I tried to avoid splitting my life into “before” the crash and “after” the crash. It seemed facile and dramatic. But it’s also accurate: My life changed irrevocably on March 22, 2021, and even the things I can get back I will never get back in the same way. I am a different person now, and I still don’t know exactly who that person is.
Some things I have discovered in the four and a half months since:
One of the most common questions I see new or aspiring writers ask is “How do I show my manuscript to an editor/publisher while also preventing them from stealing it?”
The conventional answer to this question–the one you’ll hear from most writers–is “Don’t be silly; no editor is going to steal your book.” To convince you their answer is realistic, these writers will cite all sorts of silly facts, like “A publisher that gets known for stealing manuscripts will never receive another submission” or “It would be far too easy for you to prove you actually wrote the book” or even “Editing pays far better than writing books does.”
But what if all those writers are just throwing you off the scent? What if they’re lying to you in order to cut down on the competition, so their own books can get stolen–I mean, sold–more efficiently?
Some editors, like mine, are the nicest people in the world. Some editors, also like mine, are dastardly supervillains just waiting for heroes like me to slip up so they can steal my book and pretend to have written it themselves, in my notebooks, in my handwriting, in my house three thousand miles from their office. *shakes fist* I’ll get you for this, Dr. Nick!

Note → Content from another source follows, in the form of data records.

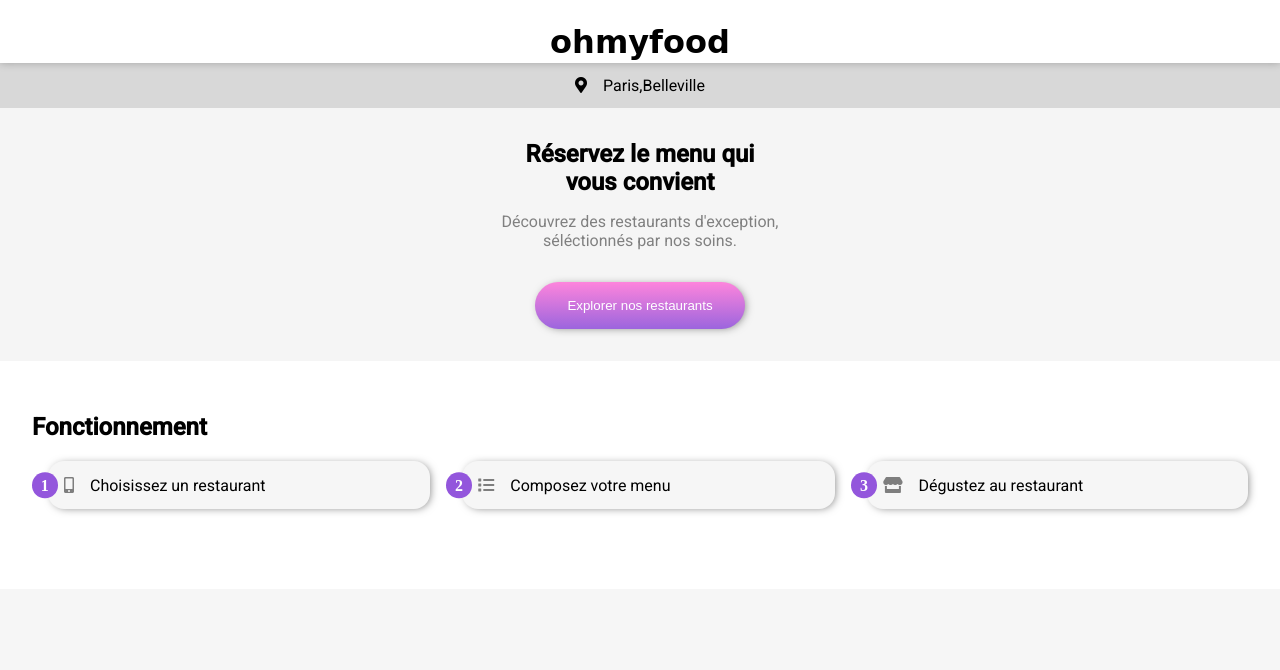
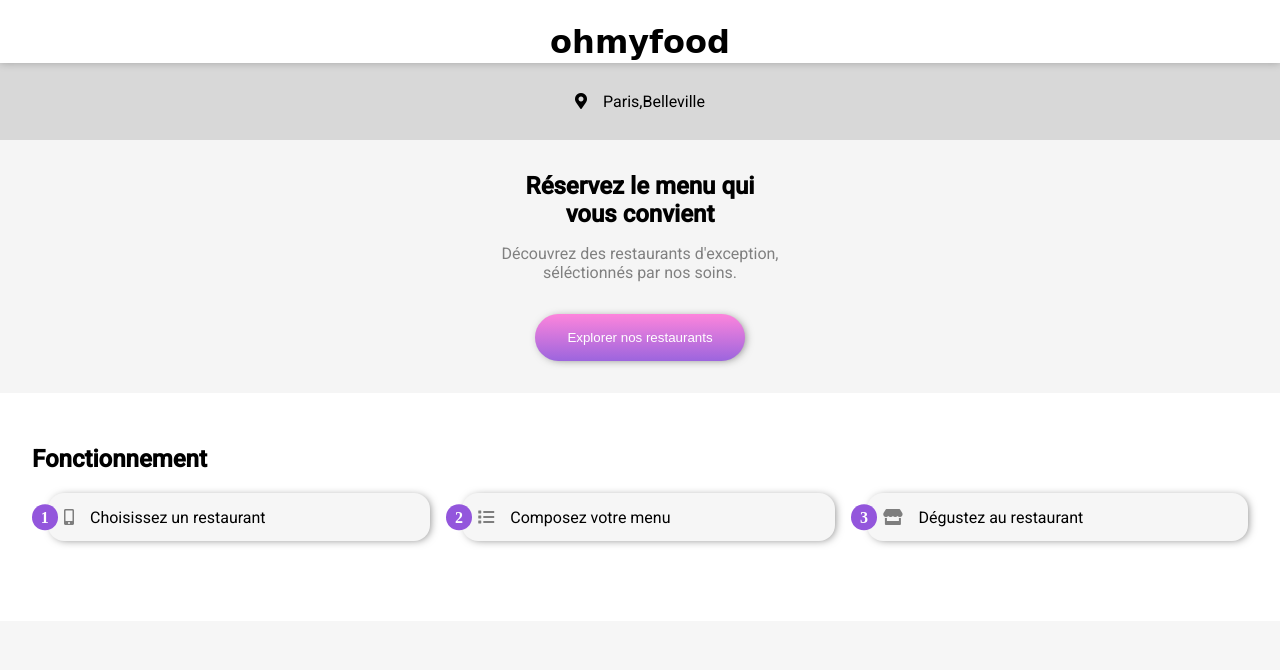
Before and after one commit to zaynakaadan/ZaynaKaadan_3_04022022, a website: page index.html in a window 1280 px wide. Shown: the top 670 px of the page. Drawn offline with Linux system fonts and the light colour scheme; files whose address does not match are found by name; a web font is replaced by a local one.

Commit message:
add padding to location

```diff
--- a/sass/layout/footer.scss
+++ b/sass/layout/footer.scss
@@ -1,4 +1,4 @@
-@use  "../utils/colors";
+@use  "../utils/colors.scss";
 footer{
     background-color:colors.$darkgrey;
     padding: 0.5rem 2rem;
--- a/sass/layout/location.scss
+++ b/sass/layout/location.scss
@@ -6,6 +6,7 @@
      justify-content: center;
      background-color:colors.$lightgrey;
      gap: 1rem;
+     padding: 1rem;
      & h2{
         font-size: 1rem;
         font-weight: 400;
--- a/sass/layout/menus.scss
+++ b/sass/layout/menus.scss
@@ -1,5 +1,5 @@
-@use  "../utils/mixins";
-@use  "../utils/colors";
+@use  "../utils/mixins.scss";
+@use  "../utils/colors.scss";
 .menus{
 
    background-color: colors.$lightergrey;
```
Also changed, not shown: sass/pages/restaurant.scss (+4 -4 lines), style.css, 1 other file.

Fortunately, you don’t have to suffer the same fate. There are several “tells” that can clue you in as to whether the editor really wants to help you, or just wants to steal your book.